Due to the continual wanderings of his parents, Bosetti, could not attend school, but taught himself French, thanks to the fact that their circus often stopped in French speaking areas.
An acrobat, stuntman and artist in music halls, Bosetti made his debut in front of the camera in 1906 in a Pathé short called “La course à la perruque” along with André Deed. Later he worked for Gaumont, where he acted, directed and wrote the stories and screenplays for the comic series “Roméo” from 1908 to 1914. He was also the producer of three films directed by Feuillade 's Fantômas in the series. Bosetti appeared in two silent Euro-westerns: “Roméo cow-boy” (1908) and “Calino with the Indians” (1909).
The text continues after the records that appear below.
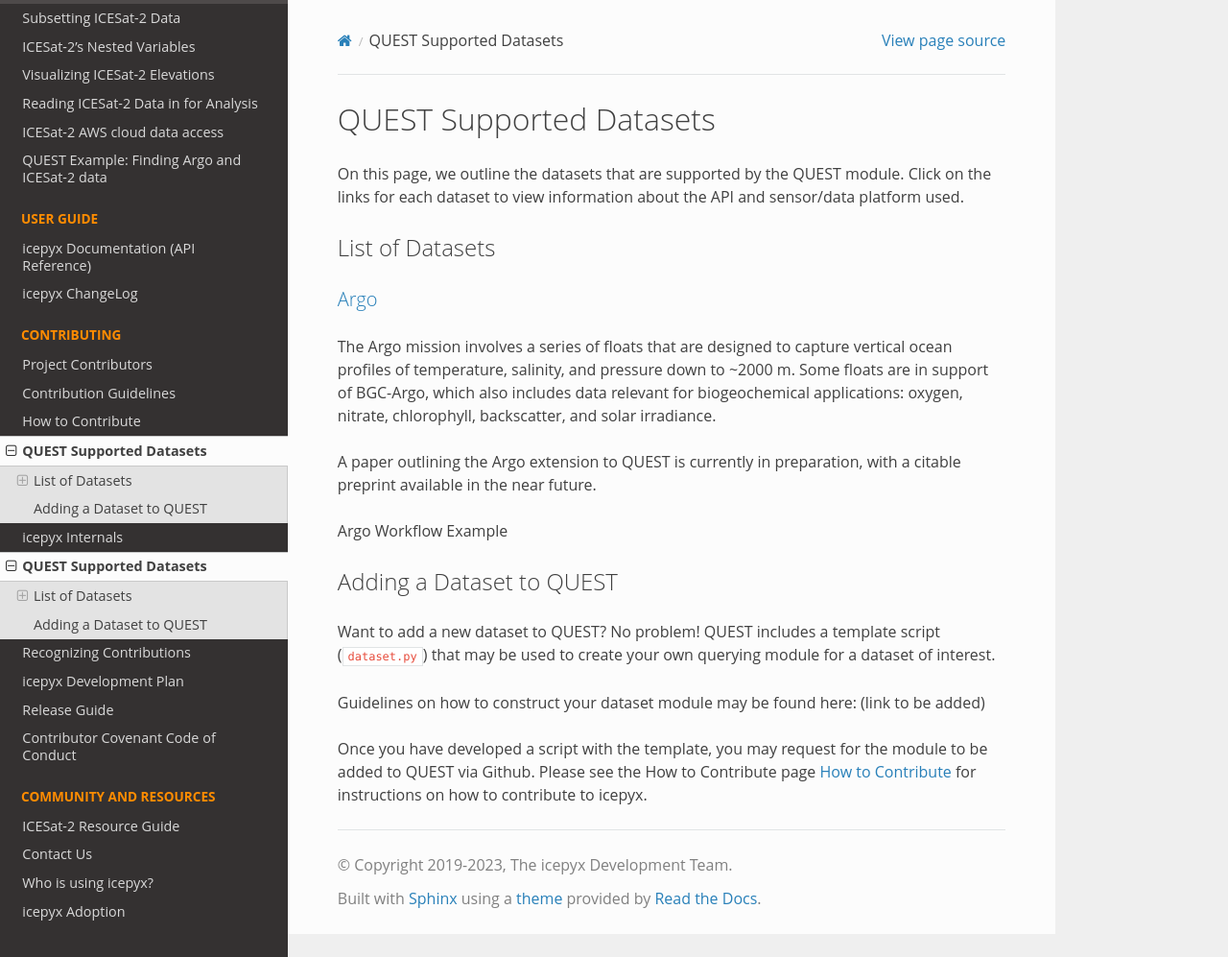
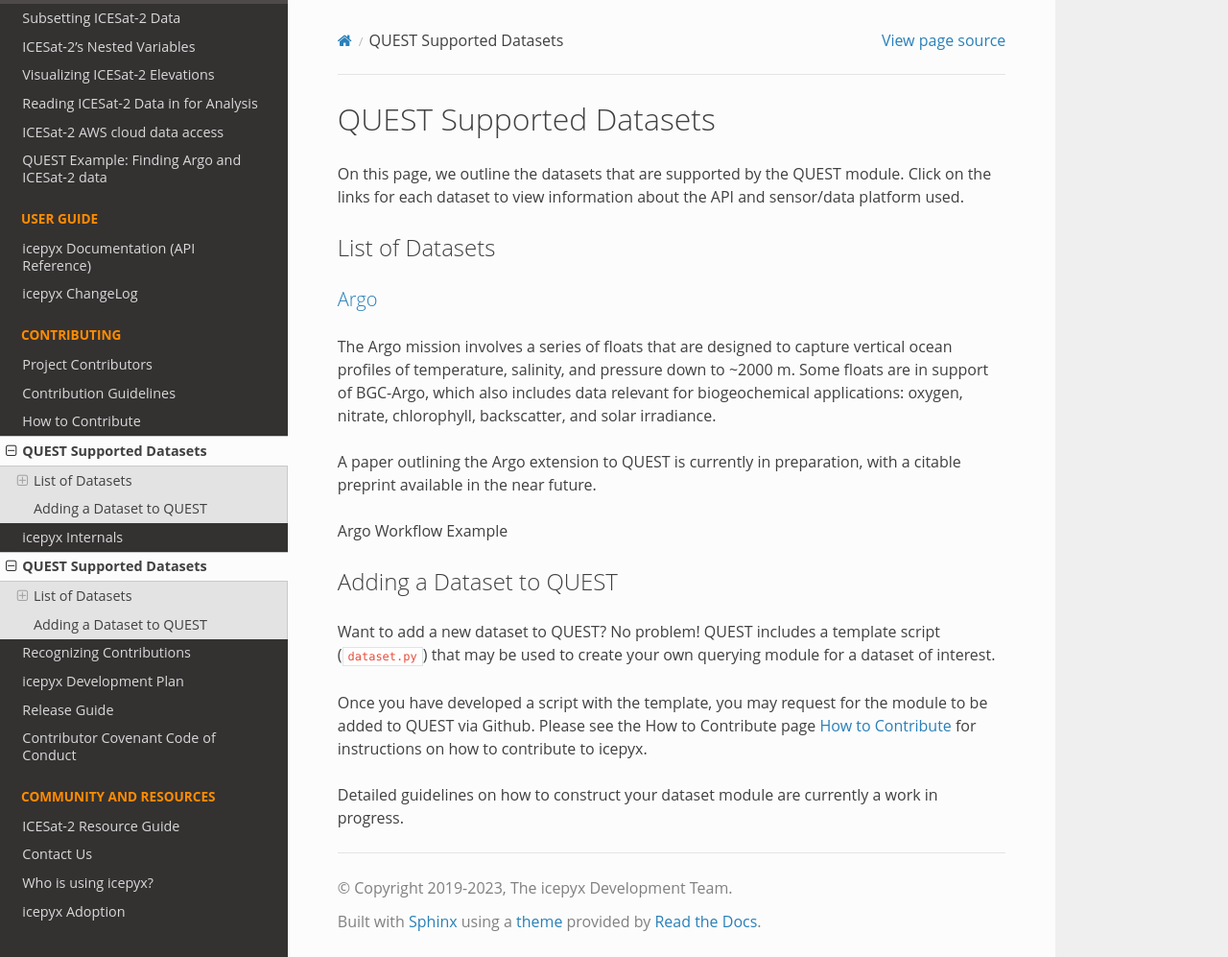
Before and after one commit to icesat2py/icepyx, a Sphinx documentation site: the page built from doc/source/contributing/quest-available-datasets.rst, in a window 1280 px wide and 997 px high. Shown: the whole window at 96% size. Built offline with Sphinx 7.4.7 and the Read the Docs theme 2.0.0, drawn with Linux system fonts in a browser that asks for light colours; the version number could not be read and is left out.

Commit message:
Clarified that the new dataset guidelines are a work in progress.

```diff
--- a/doc/source/contributing/quest-available-datasets.rst
+++ b/doc/source/contributing/quest-available-datasets.rst
@@ -23,6 +23,6 @@ Adding a Dataset to QUEST
 
 Want to add a new dataset to QUEST? No problem! QUEST includes a template script (``dataset.py``) that may be used to create your own querying module for a dataset of interest.
 
-Guidelines on how to construct your dataset module may be found here: (link to be added)
+Once you have developed a script with the template, you may request for the module to be added to QUEST via Github. Please see the How to Contribute page :ref:`dev_guide_label` for instructions on how to contribute to icepyx.
 
-Once you have developed a script with the template, you may request for the module to be added to QUEST via Github. Please see the How to Contribute page :ref:`dev_guide_label` for instructions on how to contribute to icepyx.
+Detailed guidelines on how to construct your dataset module are currently a work in progress.
```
Bosetti also launched other comic characters and directed them personally in over 250 films shot until 1916. The first was played by Clément (Calino Mege). He then returned to Pathé in 1911 and directed for the Parisian film studio comedy productions in Nice. Other comic characters he directed were Bigorno (René Lantini), Caroline (Ellen Lowe), Casimir (Lucien Bataille), Little Moritz (Maurice Schwartz), Patouillard (Paul Bertho) and Rosalie (Sarah Duhamel) .
Forced to abandon the film business during the First World War, he participated in the conflict where he was wounded. When he returned comedy films were no longer in vogue and he became a producer and worked behind the scenes until his death on October 27, 1948 in Suresnes, Hauts-de-Seine, France at the age of 69.
Today we remember silent film actor, director Roméo Bosetti on what would have been his 135th birthday.